#### What to work on
Reproduce each record exactly, leaving nothing out.

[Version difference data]
***

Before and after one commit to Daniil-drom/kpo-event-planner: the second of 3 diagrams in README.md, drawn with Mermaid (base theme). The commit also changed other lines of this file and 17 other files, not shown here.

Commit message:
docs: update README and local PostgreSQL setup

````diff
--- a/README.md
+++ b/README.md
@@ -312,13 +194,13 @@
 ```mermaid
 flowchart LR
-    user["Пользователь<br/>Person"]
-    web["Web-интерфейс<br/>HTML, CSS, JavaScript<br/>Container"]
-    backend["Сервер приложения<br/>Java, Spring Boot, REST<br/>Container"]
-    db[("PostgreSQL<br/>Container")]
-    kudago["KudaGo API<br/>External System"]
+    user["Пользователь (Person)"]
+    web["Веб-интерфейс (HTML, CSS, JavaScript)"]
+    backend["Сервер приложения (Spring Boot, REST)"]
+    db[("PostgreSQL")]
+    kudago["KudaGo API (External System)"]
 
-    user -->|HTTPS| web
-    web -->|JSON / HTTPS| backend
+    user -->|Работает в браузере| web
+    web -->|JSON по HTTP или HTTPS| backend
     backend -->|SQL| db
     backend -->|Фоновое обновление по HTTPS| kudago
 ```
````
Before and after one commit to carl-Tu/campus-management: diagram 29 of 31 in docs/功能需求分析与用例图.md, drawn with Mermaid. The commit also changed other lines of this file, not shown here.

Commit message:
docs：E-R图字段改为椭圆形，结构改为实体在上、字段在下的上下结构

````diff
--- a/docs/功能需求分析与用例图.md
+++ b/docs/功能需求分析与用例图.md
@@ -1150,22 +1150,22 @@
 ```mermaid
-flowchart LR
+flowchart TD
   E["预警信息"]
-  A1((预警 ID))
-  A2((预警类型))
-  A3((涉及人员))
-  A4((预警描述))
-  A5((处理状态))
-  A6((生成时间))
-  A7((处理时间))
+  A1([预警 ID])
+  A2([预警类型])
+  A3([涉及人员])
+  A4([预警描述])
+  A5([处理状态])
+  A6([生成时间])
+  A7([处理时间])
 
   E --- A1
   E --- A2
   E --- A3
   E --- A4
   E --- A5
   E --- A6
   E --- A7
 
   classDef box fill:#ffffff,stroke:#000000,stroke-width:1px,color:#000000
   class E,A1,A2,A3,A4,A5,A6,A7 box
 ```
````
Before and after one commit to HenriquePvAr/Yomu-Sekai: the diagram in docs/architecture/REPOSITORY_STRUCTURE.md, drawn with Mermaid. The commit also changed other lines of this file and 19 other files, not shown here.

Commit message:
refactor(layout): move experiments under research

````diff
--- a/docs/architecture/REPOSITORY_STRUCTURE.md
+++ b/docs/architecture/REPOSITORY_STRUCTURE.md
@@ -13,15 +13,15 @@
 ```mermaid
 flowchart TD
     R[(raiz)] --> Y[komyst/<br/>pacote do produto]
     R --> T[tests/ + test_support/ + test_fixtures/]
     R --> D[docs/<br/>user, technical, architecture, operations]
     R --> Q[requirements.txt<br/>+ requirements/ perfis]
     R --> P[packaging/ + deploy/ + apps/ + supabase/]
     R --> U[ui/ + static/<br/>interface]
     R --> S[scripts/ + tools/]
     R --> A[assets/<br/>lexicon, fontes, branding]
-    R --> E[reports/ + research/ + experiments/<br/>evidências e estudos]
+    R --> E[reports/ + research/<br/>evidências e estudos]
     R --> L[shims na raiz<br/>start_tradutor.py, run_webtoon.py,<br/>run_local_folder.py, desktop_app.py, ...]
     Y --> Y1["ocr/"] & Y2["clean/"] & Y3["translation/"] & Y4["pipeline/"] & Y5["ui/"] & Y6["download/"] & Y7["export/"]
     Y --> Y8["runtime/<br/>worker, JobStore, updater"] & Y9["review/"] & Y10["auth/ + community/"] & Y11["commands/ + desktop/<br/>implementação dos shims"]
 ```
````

***

#### Exercise solution
Before and after one commit to Daniil-drom/kpo-event-planner: the second of 3 diagrams in README.md, drawn with Mermaid (base theme). The commit also changed other lines of this file and 17 other files, not shown here.

Commit message:
docs: update README and local PostgreSQL setup

````diff
--- a/README.md
+++ b/README.md
@@ -312,13 +194,13 @@
 ```mermaid
 flowchart LR
-    user["Пользователь<br/>Person"]
-    web["Web-интерфейс<br/>HTML, CSS, JavaScript<br/>Container"]
-    backend["Сервер приложения<br/>Java, Spring Boot, REST<br/>Container"]
-    db[("PostgreSQL<br/>Container")]
-    kudago["KudaGo API<br/>External System"]
+    user["Пользователь (Person)"]
+    web["Веб-интерфейс (HTML, CSS, JavaScript)"]
+    backend["Сервер приложения (Spring Boot, REST)"]
+    db[("PostgreSQL")]
+    kudago["KudaGo API (External System)"]
 
-    user -->|HTTPS| web
-    web -->|JSON / HTTPS| backend
+    user -->|Работает в браузере| web
+    web -->|JSON по HTTP или HTTPS| backend
     backend -->|SQL| db
     backend -->|Фоновое обновление по HTTPS| kudago
 ```
````
Before and after one commit to carl-Tu/campus-management: diagram 29 of 31 in docs/功能需求分析与用例图.md, drawn with Mermaid. The commit also changed other lines of this file, not shown here.

Commit message:
docs：E-R图字段改为椭圆形，结构改为实体在上、字段在下的上下结构

````diff
--- a/docs/功能需求分析与用例图.md
+++ b/docs/功能需求分析与用例图.md
@@ -1150,22 +1150,22 @@
 ```mermaid
-flowchart LR
+flowchart TD
   E["预警信息"]
-  A1((预警 ID))
-  A2((预警类型))
-  A3((涉及人员))
-  A4((预警描述))
-  A5((处理状态))
-  A6((生成时间))
-  A7((处理时间))
+  A1([预警 ID])
+  A2([预警类型])
+  A3([涉及人员])
+  A4([预警描述])
+  A5([处理状态])
+  A6([生成时间])
+  A7([处理时间])
 
   E --- A1
   E --- A2
   E --- A3
   E --- A4
   E --- A5
   E --- A6
   E --- A7
 
   classDef box fill:#ffffff,stroke:#000000,stroke-width:1px,color:#000000
   class E,A1,A2,A3,A4,A5,A6,A7 box
 ```
````
Before and after one commit to HenriquePvAr/Yomu-Sekai: the diagram in docs/architecture/REPOSITORY_STRUCTURE.md, drawn with Mermaid. The commit also changed other lines of this file and 19 other files, not shown here.

Commit message:
refactor(layout): move experiments under research

````diff
--- a/docs/architecture/REPOSITORY_STRUCTURE.md
+++ b/docs/architecture/REPOSITORY_STRUCTURE.md
@@ -13,15 +13,15 @@
 ```mermaid
 flowchart TD
     R[(raiz)] --> Y[komyst/<br/>pacote do produto]
     R --> T[tests/ + test_support/ + test_fixtures/]
     R --> D[docs/<br/>user, technical, architecture, operations]
     R --> Q[requirements.txt<br/>+ requirements/ perfis]
     R --> P[packaging/ + deploy/ + apps/ + supabase/]
     R --> U[ui/ + static/<br/>interface]
     R --> S[scripts/ + tools/]
     R --> A[assets/<br/>lexicon, fontes, branding]
-    R --> E[reports/ + research/ + experiments/<br/>evidências e estudos]
+    R --> E[reports/ + research/<br/>evidências e estudos]
     R --> L[shims na raiz<br/>start_tradutor.py, run_webtoon.py,<br/>run_local_folder.py, desktop_app.py, ...]
     Y --> Y1["ocr/"] & Y2["clean/"] & Y3["translation/"] & Y4["pipeline/"] & Y5["ui/"] & Y6["download/"] & Y7["export/"]
     Y --> Y8["runtime/<br/>worker, JobStore, updater"] & Y9["review/"] & Y10["auth/ + community/"] & Y11["commands/ + desktop/<br/>implementação dos shims"]
 ```
````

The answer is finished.